From Contest to Content
by John December
At least I don't have to write checks for $400 in prizes, but I wanted to, I really did.
I would haved loved to publish a Web-based work of fiction this month that would break new ground, would be read for years to come, and would be looked upon as a branching point in the expression of meaning on the World Wide Web.
Or I would have loved to just cry. Or laugh. Or feel something. But I didn't, so I'm not awarding prizes in the hypertext fiction contest I announced here in March.
I think Michael Shumate's assessment of the state of Web-based hypertext sums it up best:
" hypertext fiction on the Web is replete with bad writing of all kinds: dull prose and wooden characterization; typographical errors... inane sermonettes on contemporary society and cultural and literary theory among all sorts of other postmodern pretentiousness... "Some of the entries I received fell into these categories. Most of the entries, however, were simply dull reading.

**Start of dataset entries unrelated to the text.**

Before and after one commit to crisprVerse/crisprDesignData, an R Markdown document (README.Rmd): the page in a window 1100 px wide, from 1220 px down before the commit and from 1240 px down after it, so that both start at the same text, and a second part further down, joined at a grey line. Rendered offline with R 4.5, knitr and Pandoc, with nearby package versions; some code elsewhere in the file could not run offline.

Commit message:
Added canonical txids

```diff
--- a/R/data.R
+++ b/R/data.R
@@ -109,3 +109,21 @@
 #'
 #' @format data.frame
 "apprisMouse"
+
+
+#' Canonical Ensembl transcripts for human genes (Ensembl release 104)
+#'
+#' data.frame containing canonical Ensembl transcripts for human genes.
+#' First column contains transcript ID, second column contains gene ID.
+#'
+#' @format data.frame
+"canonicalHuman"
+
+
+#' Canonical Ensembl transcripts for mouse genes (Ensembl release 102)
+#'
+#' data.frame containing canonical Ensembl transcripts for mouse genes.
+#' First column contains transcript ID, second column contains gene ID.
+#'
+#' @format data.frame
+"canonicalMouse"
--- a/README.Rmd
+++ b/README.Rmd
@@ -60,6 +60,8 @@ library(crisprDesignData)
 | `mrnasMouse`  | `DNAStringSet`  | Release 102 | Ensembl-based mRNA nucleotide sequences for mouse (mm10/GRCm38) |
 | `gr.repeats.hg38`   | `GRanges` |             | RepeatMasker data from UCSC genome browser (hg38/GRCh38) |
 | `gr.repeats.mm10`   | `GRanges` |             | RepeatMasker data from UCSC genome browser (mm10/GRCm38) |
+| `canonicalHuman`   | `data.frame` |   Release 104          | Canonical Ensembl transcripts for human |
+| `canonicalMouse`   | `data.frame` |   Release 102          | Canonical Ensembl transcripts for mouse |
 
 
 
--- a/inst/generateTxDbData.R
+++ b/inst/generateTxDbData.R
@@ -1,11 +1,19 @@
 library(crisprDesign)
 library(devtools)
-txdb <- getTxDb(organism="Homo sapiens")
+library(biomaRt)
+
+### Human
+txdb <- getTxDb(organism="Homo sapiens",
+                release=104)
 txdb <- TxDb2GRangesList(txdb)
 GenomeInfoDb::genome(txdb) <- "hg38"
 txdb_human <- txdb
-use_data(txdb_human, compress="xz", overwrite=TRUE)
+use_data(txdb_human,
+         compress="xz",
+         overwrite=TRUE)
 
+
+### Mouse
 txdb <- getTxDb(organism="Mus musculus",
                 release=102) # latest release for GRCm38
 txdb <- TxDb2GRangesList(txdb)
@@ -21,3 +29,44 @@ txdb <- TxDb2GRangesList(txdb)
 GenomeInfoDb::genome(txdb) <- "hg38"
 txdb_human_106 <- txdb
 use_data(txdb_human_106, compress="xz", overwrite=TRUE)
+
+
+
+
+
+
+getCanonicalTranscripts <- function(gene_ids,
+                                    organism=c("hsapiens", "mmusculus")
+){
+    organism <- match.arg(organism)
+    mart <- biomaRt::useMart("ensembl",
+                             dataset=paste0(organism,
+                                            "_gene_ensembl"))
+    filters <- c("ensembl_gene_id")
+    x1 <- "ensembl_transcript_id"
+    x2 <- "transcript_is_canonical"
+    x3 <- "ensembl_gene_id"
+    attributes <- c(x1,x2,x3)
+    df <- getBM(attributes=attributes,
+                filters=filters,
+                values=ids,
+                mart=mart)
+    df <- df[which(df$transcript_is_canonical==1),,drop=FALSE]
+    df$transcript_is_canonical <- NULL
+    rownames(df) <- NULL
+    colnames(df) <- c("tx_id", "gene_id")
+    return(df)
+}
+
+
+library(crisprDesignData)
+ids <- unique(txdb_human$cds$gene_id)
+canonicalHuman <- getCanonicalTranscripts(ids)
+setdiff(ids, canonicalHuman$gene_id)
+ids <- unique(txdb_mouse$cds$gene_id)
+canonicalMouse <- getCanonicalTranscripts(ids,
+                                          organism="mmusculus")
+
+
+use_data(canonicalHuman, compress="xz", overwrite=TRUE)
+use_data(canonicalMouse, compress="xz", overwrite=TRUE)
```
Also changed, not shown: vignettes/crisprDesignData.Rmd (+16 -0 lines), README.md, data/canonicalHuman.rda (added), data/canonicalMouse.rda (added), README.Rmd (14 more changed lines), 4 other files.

I don't know about you, but I still love those old-fashioned paper books, the ones with the "linear" texts with block after block of paragraphs filled with sentences. Each sentence piles on one after another, accumulating meaning. I'm not going to pretend hypermedia--just because it is computer-based, modern, or interesting--moves me as much emotionally as books. I wonder why the Web hasn't fired the human imagination yet.
The pleasure I have is introducing you to this month's issue. While the fiction submitted was not acceptable, the essays were. Michael Shumate surveys hypertext fiction on the Web in the lead essay. Chris Boese takes us into the woods--a journey through her development as a multimedia artist. Nino Rodriguez challenges us to confront the fragmented, multiple meanings possible in hypertext expression. Richard Thieme explores the idea of play in its relationship to computers and posits that computers have brought us to some kind of higher level of expression.
Completing the issue, Christopher Harper gives an account of his teaching computer communication to journalism journalism students. Leslie Regan Shade explores a new book on the cultural and linguistic side of computer-mediated communication.
Copyright © 1996 by John December. All Rights Reserved.